Human dignity, according to certain studies, is constitutionalized in different ways, in almost four fifths of modern constitutions. However, despite this, the right to human dignity continues to be insufficiently utilized as a legal concept.
The existing experiences in the sphere of comparative law do not offer a clear concept of the right to human dignity. Often, its starting point is that human dignity encompasses the demand for equal treatment in all spheres of society. Despite the fact that the principle of equality, in other words prohibition of discrimination, is an integral segment of the right to human dignity, there is a broader constitutional concept in play here. An inseparable segment of human dignity is also the demand for respect of physical and psychological integrity, as a necessary supposition for the exercising of all human rights. In that respect, the right to human dignity also appears in the role of a subsidiary mechanism in the protection of physical and psychological integrity if such a need should arise in practice.
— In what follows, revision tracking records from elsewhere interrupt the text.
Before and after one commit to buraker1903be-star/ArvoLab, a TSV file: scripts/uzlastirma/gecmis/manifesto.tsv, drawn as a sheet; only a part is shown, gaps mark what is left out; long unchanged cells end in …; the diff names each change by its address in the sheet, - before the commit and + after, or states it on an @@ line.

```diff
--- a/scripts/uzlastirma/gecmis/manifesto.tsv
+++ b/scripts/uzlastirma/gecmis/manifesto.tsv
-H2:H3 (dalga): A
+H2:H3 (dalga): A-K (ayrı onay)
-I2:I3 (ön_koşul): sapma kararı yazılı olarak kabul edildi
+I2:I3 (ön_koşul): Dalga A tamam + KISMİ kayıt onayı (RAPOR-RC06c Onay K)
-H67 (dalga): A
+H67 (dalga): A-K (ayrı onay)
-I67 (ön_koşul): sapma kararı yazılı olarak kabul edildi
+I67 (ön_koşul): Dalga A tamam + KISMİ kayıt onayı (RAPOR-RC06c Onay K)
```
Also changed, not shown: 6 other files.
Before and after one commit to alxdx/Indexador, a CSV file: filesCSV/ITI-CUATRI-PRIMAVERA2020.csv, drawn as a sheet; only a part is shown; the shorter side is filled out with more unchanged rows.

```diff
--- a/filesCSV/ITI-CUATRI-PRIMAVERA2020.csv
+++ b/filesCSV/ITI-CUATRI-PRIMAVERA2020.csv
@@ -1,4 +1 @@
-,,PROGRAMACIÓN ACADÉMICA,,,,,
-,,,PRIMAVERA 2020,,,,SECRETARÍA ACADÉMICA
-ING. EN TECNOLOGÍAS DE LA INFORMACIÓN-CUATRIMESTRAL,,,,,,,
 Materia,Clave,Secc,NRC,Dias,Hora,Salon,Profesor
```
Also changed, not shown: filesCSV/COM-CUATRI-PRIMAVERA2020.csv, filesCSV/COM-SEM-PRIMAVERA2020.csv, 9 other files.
The content of human dignity is also established based on the demand for respect of individual autonomy. At the foundation of human dignity lies the necessity to recognize that people are human beings that evolve in accordance with their free will. The autonomy of individual volition involves the freedom for everyone to do as they please, whereby that freedom is limited exclusively by the same freedom of other individuals. Human dignity is founded on the thesis that people are self-aware, rational and moral beings, worthy of respect that are recognized the capacity to be the bearers of rights necessary for their protection. Hence, as a result of its complex character there is an increase in the standpoint by way of which human dignity amalgamates a series of other rights which make up a distinctive, complex entity whose protection is necessary for the purpose of conserving the autonomy of self-determination of people in all spheres of society. The violation of human dignity involves the negation of a person’s immanent values and their placement in a position of a means, in other words object with the aim of effectuating some other values and goals.
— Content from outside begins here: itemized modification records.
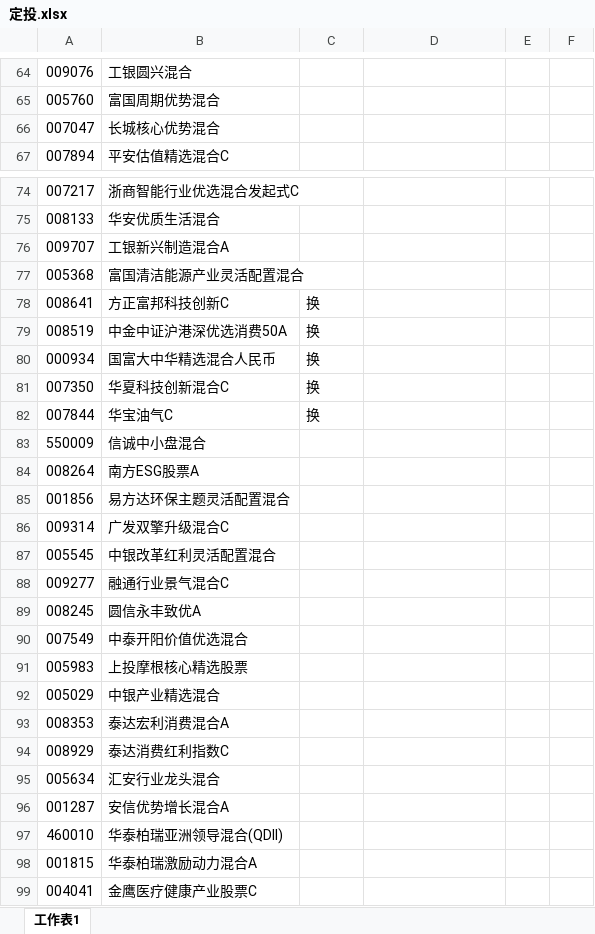
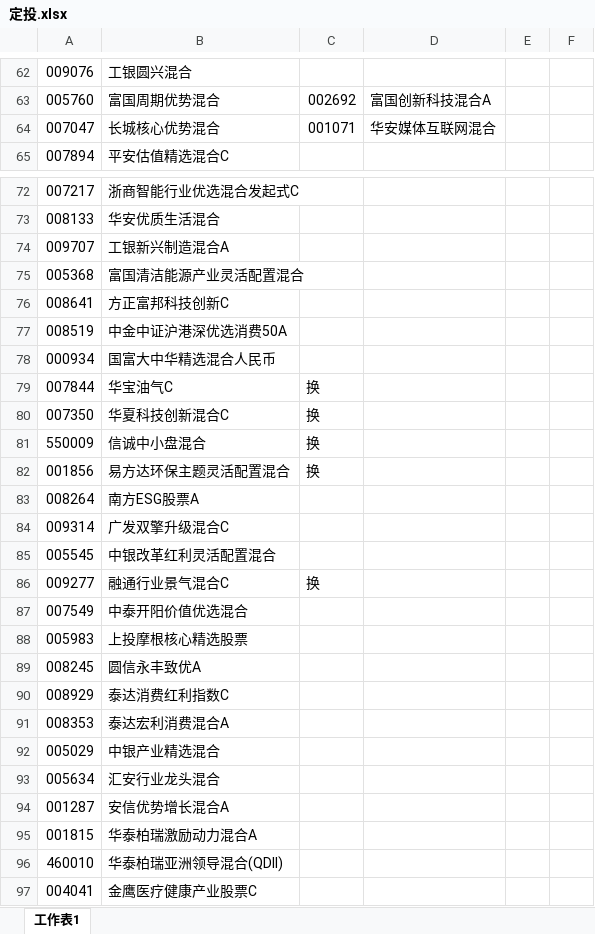
Before and after one commit to lijiadashaoye/jijinfenxi, an Excel workbook: 定投.xlsx, sheet 工作表1, drawn as a sheet; only a part is shown, gaps mark what is left out; values as stored, in another font and other column widths than the file's, no cell formats; removed rows and columns are numbered as before the commit, all else as after; the diff covers the shown part only; the diff names each change by its address in the sheet, - before the commit and + after, or states it on an @@ line.

```diff
--- a/定投.xlsx (sheet 工作表1)
+++ b/定投.xlsx (sheet 工作表1)
-C63: (empty)
+C63: 002692
-D63: (empty)
+D63: 富国创新科技混合A
-C64: (empty)
+C64: 001071
-D64: (empty)
+D64: 华安媒体互联网混合
-C76:C78: 换
+C76:C78: (empty)
@@ row 82 moved to row 79: 007844 @@
-C81: (empty)
+C81: 换
+row 82: 001856 | 易方达环保主题灵活配置混合 | 换
-row 85: 001856 | 易方达环保主题灵活配置混合
-C86: (empty)
+C86: 换
@@ row 94 moved to row 90: 008929 @@
@@ row 93 moved to row 91: 008353 @@
@@ row 98 moved to row 95: 001815 @@
```
Also changed, not shown: 3 added rows, 3 removed rows, 1 moved row and 58 edited cells elsewhere in this sheet, cell formats.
Every society has its own conceptualization of human dignity which continually changes and develops through time. The understanding of human dignity is largely dependent on multiple social factors, amongst them the most significant are history, tradition, culture and religion. Aside from the attempt to establish an abstract determination of human dignity, it is also necessary to understand this concept in actual practice of a concrete social community. The existence of such an extensible human right with unclear boundaries and undefined legal scope is of immeasurable significance in the protection of people from modern challenges of scientific and technological development. The development of science continually opens up bio-ethical questions, such as genetic engineering and cloning, thus the existence of a specific right to human dignity is one of the constitutional answers to unforeseen challenges in the future. However, the right to human dignity can also be an effective means of protection from subtle and concealed violations of fundamental rights by the state. As such, the right to human dignity can be marked as a sort of “framework right”, “mother right”, or “right of rights”.
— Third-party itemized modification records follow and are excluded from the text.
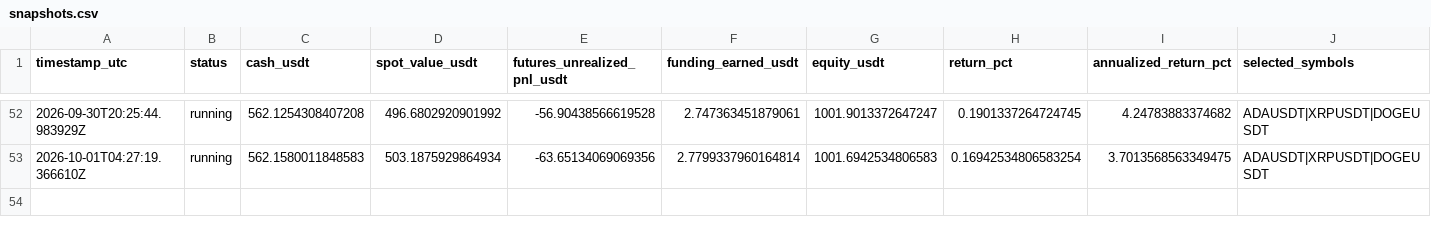
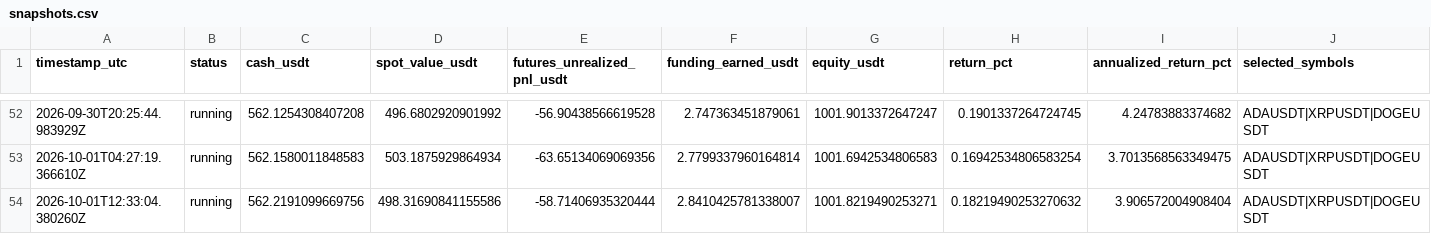
Before and after one commit to sirbob1998-eng/bitunix-paper-test, a CSV file: paper_test/snapshots.csv, drawn as a sheet; only a part is shown, gaps mark what is left out; rows hold the shown columns only; the diff names each change by its address in the sheet, - before the commit and + after, or states it on an @@ line.

```diff
--- a/paper_test/snapshots.csv
+++ b/paper_test/snapshots.csv
+row 54: 2026-10-01T12:33:04.380260Z | running | 562.2191099669756 | 498.31690841155586 | -58.71406935320444 | 2.8410425781338007 | 1001.8219490253271 | 0.18219490253270632 | 3.906572004908404 | ADAUSDT|XRPUSDT|DOGEUSDT
```
Also changed, not shown: paper_test/funding.csv, paper_test/market_snapshots.csv, 1 other file.
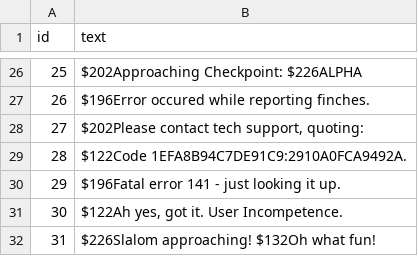
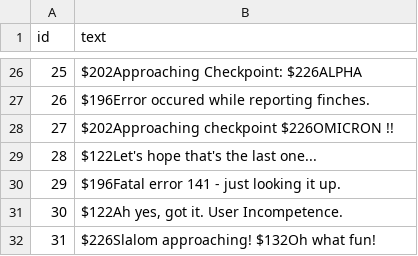
Before and after one commit to weshinsley/cactus.purge, a CSV file: inst/other/cactuski-msgs.csv, drawn as a sheet; only a part is shown, gaps mark what is left out.

Commit message:
Message tweak

```diff
--- a/inst/other/cactuski-msgs.csv
+++ b/inst/other/cactuski-msgs.csv
@@ -27,4 +27,4 @@ id,text
 26,"$196Error occured while reporting finches."
-27,"$202Please contact tech support, quoting: "
-28,"$122Code 1EFA8B94C7DE91C9:2910A0FCA9492A. "
+27,"$202Approaching checkpoint $226OMICRON !!     "
+28,"$122Let's hope that's the last one...     "
 29,"$196Fatal error 141 - just looking it up. "
```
These words lead to the conclusion that the development of the right to human dignity can be a reliable indicator regarding to what measure the principle of the rule of law has been effectuated in practices. Undoubtedly, the possibilities which are enabled by the right to human dignity are nowhere near utilized fully in the practice of the constitutional courts of the states in the region. Is that an indisputable marker that the state still have primacy in comparison with the people and their fundamental rights and freedoms?!